With the end of the year approaching, it’s an ideal moment to review your 401(k) plans, implement any required changes, and focus on ways to keep costs down. Plan sponsors have a fiduciary duty to safeguard employees’ retirement accounts and a periodic review of your plans is a vital, required, and revealing exercise.
This is the time to benchmark all service providers, investments, and plan costs. Service providers should be monitored through an RFP process — ideally every three to five years — to ensure that the services received and fees paid are reasonable and meet the needs of the plan. You may find that the plan fees are not appropriate for the size of the plan’s assets.
Obtaining an independent review of the proper allocation of investment options for the employees as well as fees can be very valuable and imperative to comply with your fiduciary duties. JoanAnn Natola, Co-Managing Partner of Element Financial Group notes, “Plan investment options should be benchmarked at least on an annual basis against performance, overall objectives, and the goals of the plan as outlined in the Investment Policy Statements.” Natola adds that options that are not meeting those standards should be removed. “The Department of Labor (DOL) has made it clear that plan investment operations will not be evaluated by performance results, but by the processes they employ in achieving those results,” says Natola.
A rebounding economy can impact your plan in a number of ways. If the firm hired new employees during the year, determine the number of participant’s changes that were made. You may find that the plan is required to be audited if it has reached certain thresholds — even if that threshold is exceeded by one participant. Also, if the firm decides to match employee contributions, you will need to gauge if the match is in compliance with the plan document. You may have to satisfy a number of questions. Does the match have to be funded monthly or annually at the end of the year? Have employees been properly notified of the employer match?
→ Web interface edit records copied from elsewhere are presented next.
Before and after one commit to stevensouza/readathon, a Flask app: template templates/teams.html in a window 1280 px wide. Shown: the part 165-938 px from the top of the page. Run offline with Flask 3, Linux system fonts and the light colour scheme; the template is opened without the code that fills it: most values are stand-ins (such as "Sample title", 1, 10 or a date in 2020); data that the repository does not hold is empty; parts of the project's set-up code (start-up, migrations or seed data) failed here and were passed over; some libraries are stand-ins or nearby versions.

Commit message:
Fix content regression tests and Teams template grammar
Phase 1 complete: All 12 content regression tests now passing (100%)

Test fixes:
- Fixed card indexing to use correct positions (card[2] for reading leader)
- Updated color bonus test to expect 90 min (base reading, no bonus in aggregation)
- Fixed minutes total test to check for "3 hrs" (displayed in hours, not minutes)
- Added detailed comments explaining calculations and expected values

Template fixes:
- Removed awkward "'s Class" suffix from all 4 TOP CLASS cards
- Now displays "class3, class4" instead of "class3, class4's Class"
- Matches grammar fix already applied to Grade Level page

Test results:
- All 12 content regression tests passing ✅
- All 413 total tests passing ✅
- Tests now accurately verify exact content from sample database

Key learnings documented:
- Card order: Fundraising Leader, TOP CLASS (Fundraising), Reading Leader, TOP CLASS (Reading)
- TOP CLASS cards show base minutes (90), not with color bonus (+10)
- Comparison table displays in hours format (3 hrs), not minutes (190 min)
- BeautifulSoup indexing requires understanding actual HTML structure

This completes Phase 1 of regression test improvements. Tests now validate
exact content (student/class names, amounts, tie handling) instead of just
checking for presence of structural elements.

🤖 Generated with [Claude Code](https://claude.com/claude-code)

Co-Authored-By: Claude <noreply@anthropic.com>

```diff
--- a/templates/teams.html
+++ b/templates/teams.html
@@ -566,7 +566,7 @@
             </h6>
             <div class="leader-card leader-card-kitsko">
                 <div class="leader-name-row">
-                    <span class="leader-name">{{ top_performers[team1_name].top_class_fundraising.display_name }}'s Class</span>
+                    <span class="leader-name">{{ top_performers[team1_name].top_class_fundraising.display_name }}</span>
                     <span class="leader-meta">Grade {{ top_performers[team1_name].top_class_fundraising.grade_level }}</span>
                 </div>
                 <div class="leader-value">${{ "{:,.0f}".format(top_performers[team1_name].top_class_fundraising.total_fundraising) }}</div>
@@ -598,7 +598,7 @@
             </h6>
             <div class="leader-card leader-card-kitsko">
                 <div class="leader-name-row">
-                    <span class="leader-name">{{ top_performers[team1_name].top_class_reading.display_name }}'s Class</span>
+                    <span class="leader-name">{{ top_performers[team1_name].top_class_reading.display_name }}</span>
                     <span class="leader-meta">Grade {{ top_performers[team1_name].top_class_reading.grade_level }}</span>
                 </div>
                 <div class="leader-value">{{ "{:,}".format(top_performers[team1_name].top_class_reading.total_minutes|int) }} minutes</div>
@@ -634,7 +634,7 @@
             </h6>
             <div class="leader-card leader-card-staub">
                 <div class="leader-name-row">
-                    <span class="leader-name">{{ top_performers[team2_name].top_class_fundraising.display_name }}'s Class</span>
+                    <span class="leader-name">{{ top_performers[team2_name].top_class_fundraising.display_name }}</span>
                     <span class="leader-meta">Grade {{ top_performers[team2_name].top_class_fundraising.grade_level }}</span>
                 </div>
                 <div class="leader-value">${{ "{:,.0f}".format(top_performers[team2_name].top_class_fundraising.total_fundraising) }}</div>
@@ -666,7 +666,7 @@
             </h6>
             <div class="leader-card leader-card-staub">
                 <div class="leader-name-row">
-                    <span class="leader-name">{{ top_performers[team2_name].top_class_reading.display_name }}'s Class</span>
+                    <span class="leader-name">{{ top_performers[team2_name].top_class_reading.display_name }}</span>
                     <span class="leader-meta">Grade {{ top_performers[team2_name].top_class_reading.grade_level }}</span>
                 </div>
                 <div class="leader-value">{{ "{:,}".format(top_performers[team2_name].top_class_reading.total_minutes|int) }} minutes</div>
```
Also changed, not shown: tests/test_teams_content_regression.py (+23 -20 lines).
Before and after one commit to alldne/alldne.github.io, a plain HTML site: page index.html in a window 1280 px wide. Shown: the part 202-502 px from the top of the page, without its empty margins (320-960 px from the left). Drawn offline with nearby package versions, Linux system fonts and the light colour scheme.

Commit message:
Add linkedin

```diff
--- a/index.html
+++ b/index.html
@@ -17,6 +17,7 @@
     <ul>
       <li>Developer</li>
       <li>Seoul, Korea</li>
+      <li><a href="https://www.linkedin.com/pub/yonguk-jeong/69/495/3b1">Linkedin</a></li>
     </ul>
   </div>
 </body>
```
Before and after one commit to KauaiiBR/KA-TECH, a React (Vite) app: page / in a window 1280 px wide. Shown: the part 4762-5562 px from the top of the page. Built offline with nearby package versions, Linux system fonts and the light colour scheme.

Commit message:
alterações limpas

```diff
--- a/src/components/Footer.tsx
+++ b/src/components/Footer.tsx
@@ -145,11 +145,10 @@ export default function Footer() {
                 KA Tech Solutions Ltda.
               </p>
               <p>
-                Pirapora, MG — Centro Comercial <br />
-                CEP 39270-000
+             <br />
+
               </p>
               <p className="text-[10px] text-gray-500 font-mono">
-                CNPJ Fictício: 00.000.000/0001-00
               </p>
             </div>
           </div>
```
It is prudent to make sure that you know where all records are stored. Should the DOL need to review any of your records, you want to be positioned to find them easily and promptly. For the sake of security and efficiency, more than one responsible person should know where the records are maintained.
Questions? Contact your Berdon advisor or Marianne Reidy at 212.331.7449 | email@example.com